As we can see in the code block above, in the last line, we send the value `5` within our `g` variable, ensuring that the generator considers the last input as `5`.

The `send()` function sends the last acceptable value to the generator variable that it can use as the last input. Thus, we have understood how generators work and the significance of a generator’s `send()` function.

Preet writes his thoughts about programming in a simplified manner to help others learn better.
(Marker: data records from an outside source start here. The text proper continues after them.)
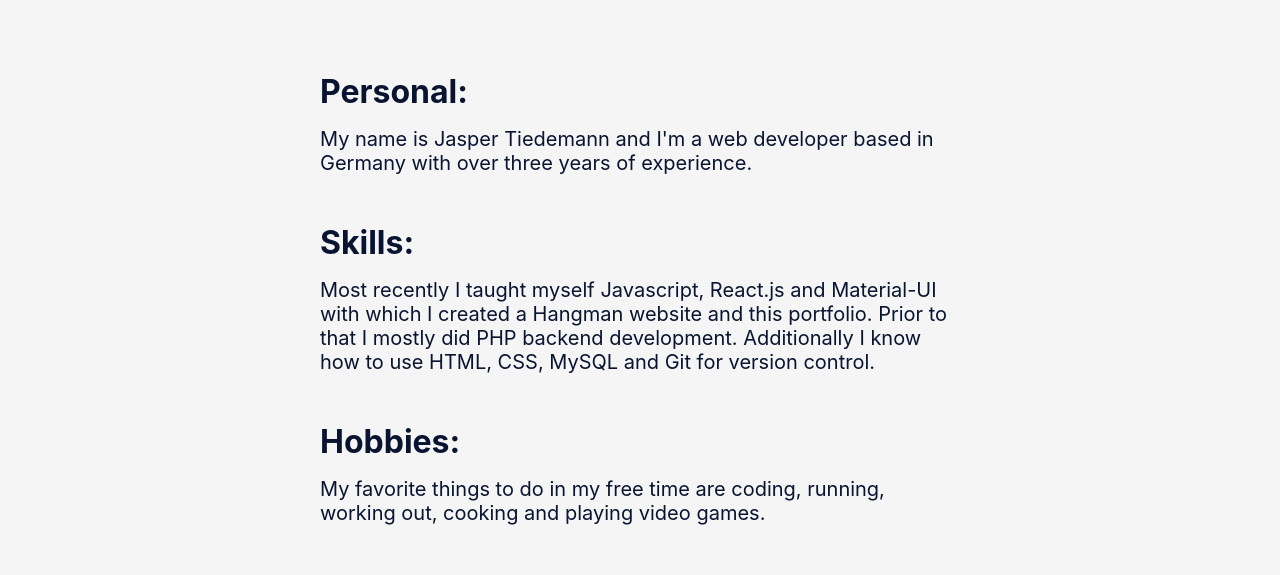
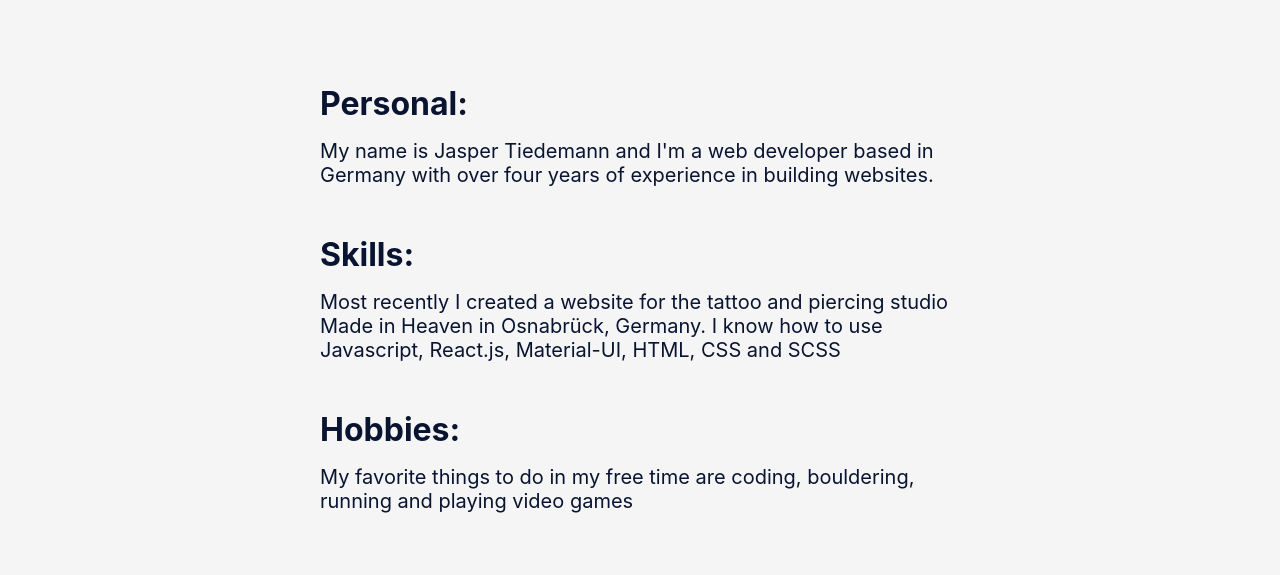
Before and after one commit to jas-tiedemann/reactPortfolio, a React (Create React App) app: page / in a window 1280 px wide. Shown: the part 1160-1735 px from the top of the page. Built offline with nearby package versions, Linux system fonts and the light colour scheme; no server answers.

Commit message:
changes text in about component

```diff
--- a/src/components/About.js
+++ b/src/components/About.js
@@ -37,11 +37,11 @@ const About = () => {
                     color: "dark"
                 }}>
                     <Typography variant="h3">Personal:</Typography>
-                    <Typography variant="p">My name is Jasper Tiedemann and I'm a web developer based in Germany with over three years of experience.</Typography>
+                    <Typography variant="p">My name is Jasper Tiedemann and I'm a web developer based in Germany with over four years of experience in building websites.</Typography>
                     <Typography variant="h3">Skills:</Typography>
-                    <Typography variant="p">Most recently I taught myself Javascript, React.js and Material-UI with which I created a Hangman website and this portfolio. Prior to that I mostly did PHP backend development. Additionally I know how to use HTML, CSS, MySQL and Git for version control.</Typography>
+                    <Typography variant="p">Most recently I created a website for the tattoo and piercing studio Made in Heaven in Osnabrück, Germany. I know how to use Javascript, React.js, Material-UI, HTML, CSS and SCSS</Typography>
                     <Typography variant="h3">Hobbies:</Typography>
-                    <Typography variant="p">My favorite things to do in my free time are coding, running, working out, cooking and playing video games.</Typography>
+                    <Typography variant="p">My favorite things to do in my free time are coding, bouldering, running and playing video games</Typography>
                 </Box>
             </Box>
         </Box>
```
With thorough research, his articles offer descriptive and easy to understand solutions.